Social Media Influencers – Macro, Micro – Wait, There’s a Nano Now?
In Student Search and enrollment marketing, articles have started to pop up about institutions running influencer campaigns. But they are not usually referring to flashy, in-your-face Tik-Tok stars, with millions of verified followers who charge $50,000 a post. In the higher education world, schools are now using micro and nano-influencers to amplify and spread messages about their institution’s value, programs, and initiatives.
Micro and nano-influencers have between 1,000 to 50,000 followers. They invite people into their lives, sharing details about their favorite coffee, favorite shows, brands they love (and hate), and views on the world. Because they are willing to be open and vulnerable, they are trusted by their followers.
In December 2019, Inside Higher Ed published “Big Influencers on Campus,” reporting many campuses had begun to compile lists of students with large social media followings. Still, many schools were unsure how to work with student influencers or felt trepidation about paying students to post information.1
Many institutions put concerns aside and set up influencer campaigns when they saw a need for new tactics to promote compliance with campus coronavirus safety measures. In “Colleges Are Hiring Their Own Students as Covid-19 Safety Influencers,” published by The New York Times, an influencer program at the University of Missouri is highlighted. Of note, the marketing department hired Glacier, a Canadian influencer marketing firm, who then hired six students to share content. Each student had between 1,000 and 2,500 Instagram followers and high engagement rates.2
Engagement Rate by Reach (ERR) is one way to measure the effectiveness of a post. On Instagram, the number of likes and comments measures engagement, usually calculated as a percentage.
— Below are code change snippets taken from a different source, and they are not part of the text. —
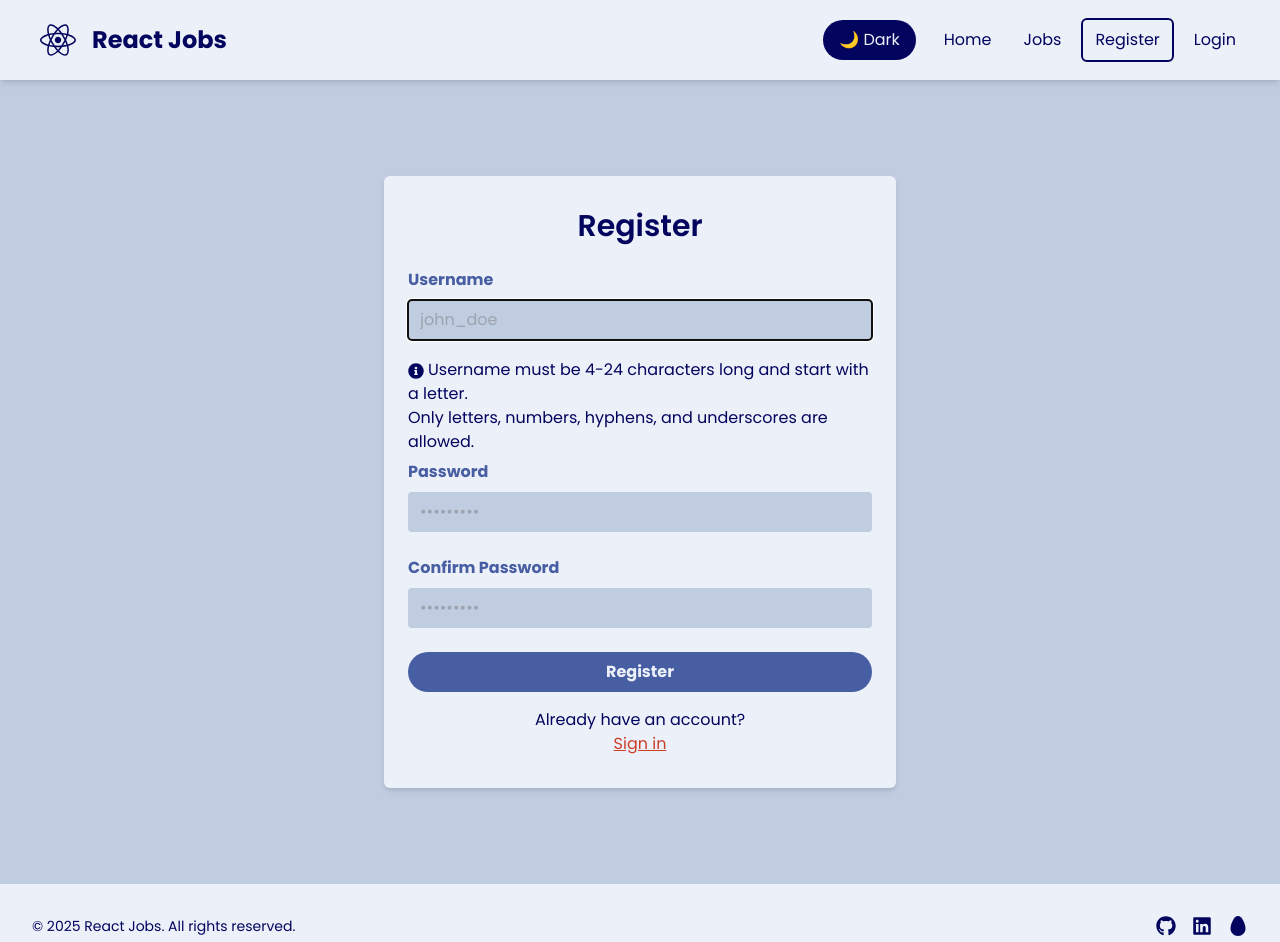
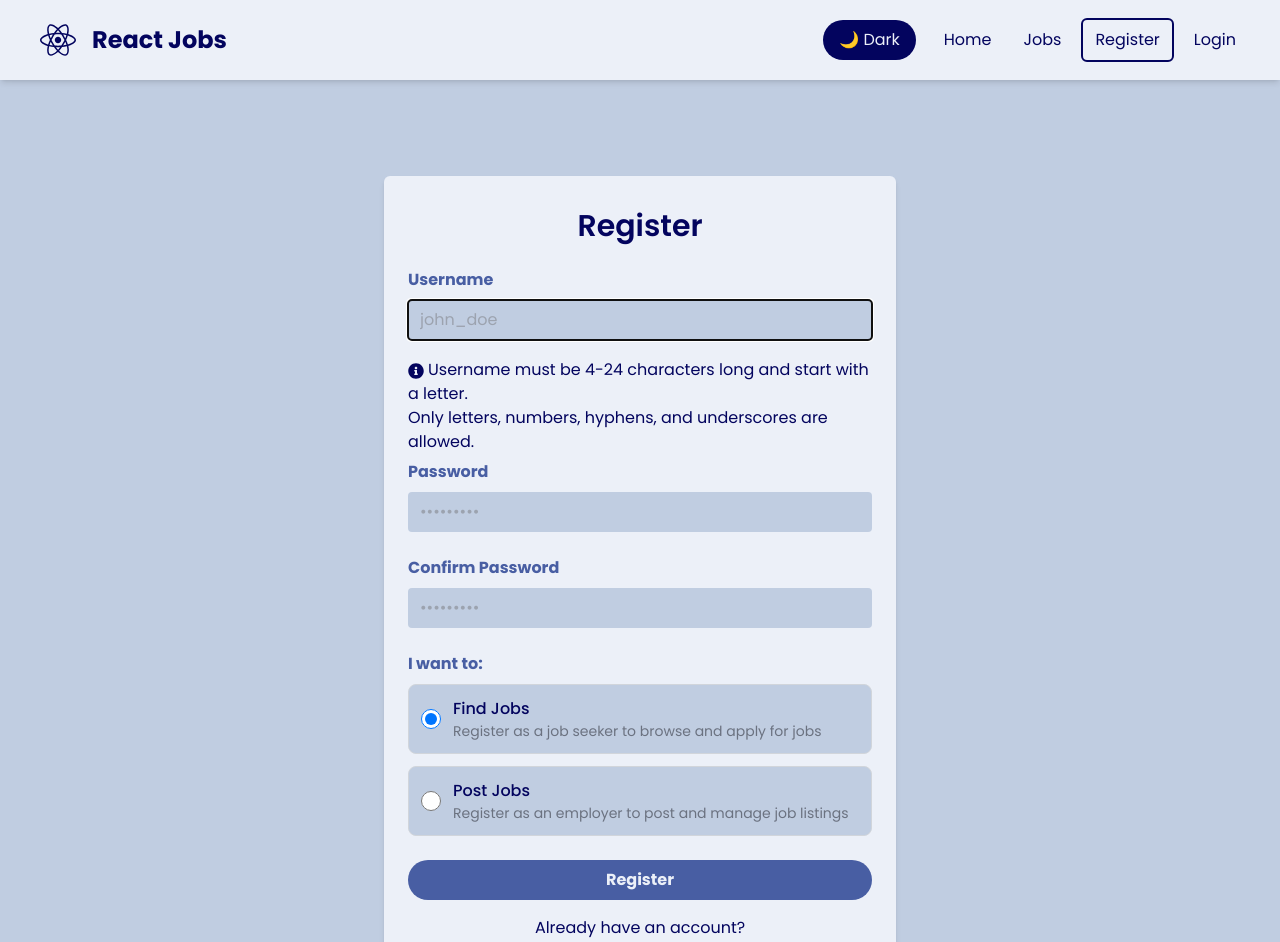
Before and after one commit to yum3lo/react-jobs, a React (Vite) app: page /register in a window 1280 px wide. Shown: the top 942 px of the page. Built offline with nearby package versions, Linux system fonts and the light colour scheme.

Commit message:
Add basic user roles (job_poster and job_seeker)

```diff
--- a/src/App.jsx
+++ b/src/App.jsx
@@ -14,6 +14,7 @@ import AddJobPage from "./pages/AddJobPage";
 import UpdateJobPage from "./pages/UpdateJobPage";
 import RegisterPage from './pages/RegisterPage';
 import LoginPage from './pages/LoginPage';
+import UnauthorizedPage from './pages/UnauthorizedPage';
 import ProtectedRoute from './components/ProtectedRoute';
 import './styles/theme.css';
 import { API_BASE_URL } from './config';
@@ -72,7 +73,7 @@ const AppContent = () => {
         <Route
           path="add-job"
           element={
-            <ProtectedRoute>
+            <ProtectedRoute requireJobPoster={true}>
               <AddJobPage addJobSubmit={addJob} />
             </ProtectedRoute>
           }
@@ -81,7 +82,7 @@ const AppContent = () => {
         <Route
           path="jobs/:id/edit"
           element={
-            <ProtectedRoute>
+            <ProtectedRoute requireJobPoster={true}>
               <UpdateJobPage updateJobSubmit={updateJob} />
             </ProtectedRoute>
           }
@@ -89,6 +90,7 @@ const AppContent = () => {
         />
         <Route path="register" element={<RegisterPage />} />
         <Route path="login" element={<LoginPage />} />
+        <Route path="unauthorized" element={<UnauthorizedPage />} />
         <Route path="*" element={<NotFoundPage />} />
       </Route>
     )
--- a/src/components/HomeCards.jsx
+++ b/src/components/HomeCards.jsx
@@ -1,9 +1,10 @@
 import Card from "./Card";
 import { Link } from "react-router-dom";
-import { useAuth } from "../context/AuthContext";
+import { useAuth } from '../context/AuthContext';
 
 const HomeCards = () => {
-  const { isAuthenticated } = useAuth();
+  const { isAuthenticated, user } = useAuth();
+  const isJobPoster = isAuthenticated && user?.role === 'job_poster';
 
   return (
     <section className="py-8">
@@ -11,7 +12,7 @@ const HomeCards = () => {
         <div className="grid grid-cols-1 md:grid-cols-2 gap-8 p-8 rounded-lg">
           <Card>
             <h2 className="text-2xl font-bold text-[var(--red)]">
-              For Developers
+              For Job Seekers
             </h2>
             <p className="mt-2 mb-4">
               Browse our React jobs and start your career today
@@ -31,10 +32,12 @@ const HomeCards = () => {
               List your job to find the perfect developer for the role
             </p>
             <Link
-              to={isAuthenticated ? "/add-job" : "/login"}
+              to={!isAuthenticated ? "/login" :
+                  isJobPoster ? "/add-job" : "/unauthorized"}
               className="inline-block bg-[var(--hover)] text-[var(--text)] rounded-lg px-4 py-2 hover:bg-[var(--background)]"
             >
-              Add Job
+              {!isAuthenticated ? "Sign In to Post" :
+               isJobPoster ? "Add Job" : "Job Poster Access Only"}
             </Link>
           </Card>
         </div>
--- a/src/components/Navbar.jsx
+++ b/src/components/Navbar.jsx
@@ -6,7 +6,8 @@ import { useAuth } from "../context/AuthContext";
 
 const Navbar = () => {
   const [isMenuOpen, setIsMenuOpen] = useState(false);
-  const { isAuthenticated, logout } = useAuth();
+  const { isAuthenticated, logout, user } = useAuth();
+  const isJobPoster = isAuthenticated && user?.role === 'job_poster';
 
   const linkClass = ({ isActive }) => {
     const baseClasses = "rounded-md px-3 py-2 transition-colors duration-100";
@@ -64,9 +65,11 @@ const Navbar = () => {
               </NavLink>
               {isAuthenticated ? (
                 <>
+                  {isJobPoster && (
                     <NavLink to="/add-job" className={linkClass}>
                       Add Job
                     </NavLink>
+                  )}
                   <div className="px-3 py-2 flex">
                     <button onClick={handleLogout}>
                       <FaRightFromBracket className="text-[var(--text)] hover:text-[var(--red)]"/>
@@ -106,6 +109,7 @@ const Navbar = () => {
               </NavLink>
               {isAuthenticated ? (
                 <>
+                  {isJobPoster && (
                     <NavLink
                       to="/add-job"
                       className={`block ${linkClass({ isActive: false })}`}
@@ -113,6 +117,7 @@ const Navbar = () => {
                     >
                       Add Job
                     </NavLink>
+                  )}
                   <button
                     onClick={() => {
                       handleLogout();
--- a/src/components/ProtectedRoute.jsx
+++ b/src/components/ProtectedRoute.jsx
@@ -1,8 +1,8 @@
 import { Navigate, useLocation } from 'react-router-dom';
 import { useAuth } from '../context/AuthContext';
 
-const ProtectedRoute = ({ children }) => {
-  const { isAuthenticated, isLoading } = useAuth();
+const ProtectedRoute = ({ children, requireJobPoster = false }) => {
+  const { isAuthenticated, isLoading, user } = useAuth();
   const location = useLocation();
 
   if (isLoading) {
@@ -13,6 +13,10 @@ const ProtectedRoute = ({ children }) => {
     return <Navigate to="/login" state={{ from: location }} replace />;
   }
 
+  if (requireJobPoster && user.role !== 'job_poster') {
+    return <Navigate to="/unauthorized" state={{ from: location }} replace />;
+  }
+
   return children;
 };
 
--- a/src/context/AuthContext.jsx
+++ b/src/context/AuthContext.jsx
@@ -84,7 +84,7 @@ export const AuthProvider = ({ children }) => {
     }
   };
 
-  const register = async (user, pwd) => {
+  const register = async (user, pwd, role) => {
     try {
       const response = await fetch(`${API_BASE_URL}/register`, {
         method: 'POST',
@@ -92,7 +92,7 @@ export const AuthProvider = ({ children }) => {
           'Content-Type': 'application/json',
         },
         credentials: 'include',
-        body: JSON.stringify({ user, pwd })
+        body: JSON.stringify({ user, pwd, role })
       });
 
       const data = await response.json();
@@ -181,6 +181,10 @@ export const AuthProvider = ({ children }) => {
     return response;
   };
 
+  const isJobPoster = () => {
+    return user?.role === 'job_poster';
+  };
+
   return (
     <AuthContext.Provider value={{
       user,
@@ -189,6 +193,7 @@ export const AuthProvider = ({ children }) => {
       login,
       logout,
       register,
+      isJobPoster,
       authenticatedRequest
     }}>
       {children}
--- a/src/pages/RegisterPage.jsx
+++ b/src/pages/RegisterPage.jsx
@@ -2,7 +2,6 @@ import { useRef, useState, useEffect } from "react";
 import { useNavigate, Link } from 'react-router-dom'
 import { toast } from 'react-toastify'
 import { FaCheck, FaTimes, FaInfoCircle } from "react-icons/fa";
-import { API_BASE_URL } from '../config';
 import { useAuth } from '../context/AuthContext';
 
 const USER_REGEX = /^[a-zA-Z][a-zA-Z0-9-_]{3,23}$/
@@ -23,6 +22,8 @@ const RegisterPage = () => {
   const [matchPwd, setMatchPwd] = useState('');
   const [validMatchPwd, setValidMatchPwd] = useState(false);
   const [matchPwdFocus, setMatchPwdFocus] = useState(false);
+
+  const [role, setRole] = useState('job_seeker');
 
   useEffect(() => {
     userRef.current.focus();
@@ -59,7 +60,7 @@ const RegisterPage = () => {
     const toastId = toast.loading('Registering...');
 
     try {
-      const result = await register(user, pwd);
+      const result = await register(user, pwd, role);
 
       if (result.success) {
         toast.update(toastId, {
@@ -179,6 +180,47 @@ const RegisterPage = () => {
                 </p>
               </div>
 
+              <div className="mb-6">
+                <label className="block text-[var(--card)] font-bold mb-2">
+                  I want to:
+                </label>
+                <div className="flex flex-col space-y-3">
+                  <label className="inline-flex items-center p-3 border rounded-lg border-gray-300 bg-[var(--hover)]">
+                    <input
+                      type="radio"
+                      name="role"
+                      value="job_seeker"
+                      checked={role === 'job_seeker'}
+                      onChange={() => setRole('job_seeker')}
+                      className="h-5 w-5 text-[var(--card)]"
+                    />
+                    <div className="ml-3">
+                      <span className="font-medium">Find Jobs</span>
+                      <p className="text-sm text-gray-500">
+                        Register as a job seeker to browse and apply for jobs
+                      </p>
+                    </div>
+                  </label>
+
+                  <label className="inline-flex items-center p-3 border rounded-lg border-gray-300 bg-[var(--hover)]">
+                    <input
+                      type="radio"
+                      name="role"
+                      value="job_poster"
+                      checked={role === 'job_poster'}
+                      onChange={() => setRole('job_poster')}
+                      className="h-5 w-5 text-[var(--card)]"
+                    />
+                    <div className="ml-3">
+                      <span className="font-medium">Post Jobs</span>
+                      <p className="text-sm text-gray-500">
+                        Register as an employer to post and manage job listings
+                      </p>
+                    </div>
+                  </label>
+                </div>
+              </div>
+
               <button
                 className={`bg-[var(--card)] text-[var(--background)] font-bold py-2 px-4 rounded-full w-full focus:outline-none focus:shadow-outline ${!validName || !validPwd || !validMatchPwd ? '' : 'hover:bg-[var(--text)]'}`}
                 disabled={!validName || !validPwd || !validMatchPwd}
--- /dev/null
+++ b/src/pages/UnauthorizedPage.jsx
@@ -0,0 +1,33 @@
+import { Link } from 'react-router-dom';
+import { FaExclamationTriangle } from 'react-icons/fa';
+
+const UnauthorizedPage = () => {
+  return (
+    <section className="bg-[var(--hover)] text-center flex flex-col justify-center items-center h-[calc(100vh-4rem)]">
+      <FaExclamationTriangle className="text-[var(--red)] text-6xl mb-4" />
+      <h1 className="text-4xl md:text-6xl font-bold mb-4">Access Denied</h1>
+      <p className="text-lg md:text-xl mb-5">
+        You don't have permission to access this page.
+      </p>
+      <p className="text-lg mb-5">
+        This feature is only available to job posters.
+      </p>
+      <div className="flex flex-col md:flex-row gap-4 mt-2">
+        <Link
+          to="/"
+          className="text-[var(--background)] bg-[var(--text)] hover:bg-[var(--card)] rounded-md px-3 py-2"
+        >
+          Go Home
+        </Link>
+        <Link
+          to="/register"
+          className="text-[var(--text)] border border-[var(--text)] hover:bg-[var(--background)] rounded-md px-3 py-2"
+        >
+          Register as Job Poster
+        </Link>
+      </div>
+    </section>
+  );
+};
+
+export default UnauthorizedPage;
```
Also changed, not shown: src/pages/JobPage.jsx (+12 -3 lines), 1 other file (tests, documents, lock files or other folders). Lines whose indentation alone changed are shown as unchanged.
Reach is defined as the number of unique accounts that saw the post.
ERR = Total engagements per post/Reach per post
Generally, an engagement rate of between 1% and 3% on Instagram is considered good, according to the influencer marketing agency, FYI.
You might be thinking, “All this is interesting, but what I care about is using micro and nano-influencers to help propel qualified leads into my enrollment funnel.”
We get you, and the starting point is a manual search for students who have a direct relationship with the university or college. Suppose you could leverage 25 nano-influencers who are students with networks that average 1,000 followers to relay messages through their personal social channels. In that case, you have the potential to reach a large audience – and possibly a different audience than you may find on your own channels.
While there are agencies, software tools, and marketplaces created to help brands find influencers, you may want to start by doing a manual search to check out:
- Student leaders
- Student ambassadors
- Recent graduates
- Program-specific standouts
A manual search also helps you spot red flags, such as:
- Radical shifts in content direction or subject matter over time
- Controversial material or views
- Conflicts with any institutional policies or values
When you’re doing a manual search, be sure to research more than a single social channel. Take time to perform a broad-based web search. Look at five to ten Google pages to be sure no hidden reputation pitfalls are lurking.
If you are trying to grow a program, you may want to consider a targeted micro-influencer strategy, leveraging niche audiences to drive interest. For example, a graduate program for nursing students could leverage ten influencers who graduated from the program or university within the profession and reach thousands of new prospective students who trust the influencer’s opinion. This influencer’s audience will often re-share posts to their network or direct message friends interested in nursing. It’s the modern-day, digital word of mouth where information is passed among peers through connected and engaged networks.
Successful influencer strategies are built on authenticity and effective content. For your influencer’s words to ring true, resonate with your audience, and impact enrollment, influencers should deliver content in their voice and tone. Content should feel fresh, exciting, compelling, and aligned with your institution’s brand. For the best results, you need a plan that offers lots of creative freedom while still providing your influencers with structure.
For example, let’s say one of your influencers – we’ll call her Mia – has 3,600 Instagram followers. Mia is a first-generation student who transferred to your school after one year at community college. She studies business, wants a career in the fashion industry, and serves as a campus ambassador.
Since Mia was a transfer student, she is the perfect person to share information on this topic. You provide the structure (what you want her to post about and when) while allowing Mia to tell your story in her authentic way.
Can you do all this yourself? Sure, but if you already have enough on your plate, consider hiring an agency that understands influencer marketing to develop the strategy, handle the details, and do the due diligence to protect your school’s reputation and brand.
Does enrollmentFUEL run influencer campaigns? Yes, these specialized campaigns are one of the many Student Search tactics we employ. If you would like to know more, call us at 919.306.8122 or email firstname.lastname@example.org, and let’s set up a time to talk.
About the Author
Mike Wesner is the company’s founder and the creator of the big ideas that FUEL our company. He brings his entrepreneurial energy to every project and has led growth in fortune 500 companies, non-profits, and more than 50 higher education campuses. He has crafted solutions strategies for more than 400 Student Search campaigns and has reengineered the communications ecosystem on several college campuses.
Contact Mike at email@example.com to schedule a discussion to strategize about what a digital recruitment program could look like at your institution.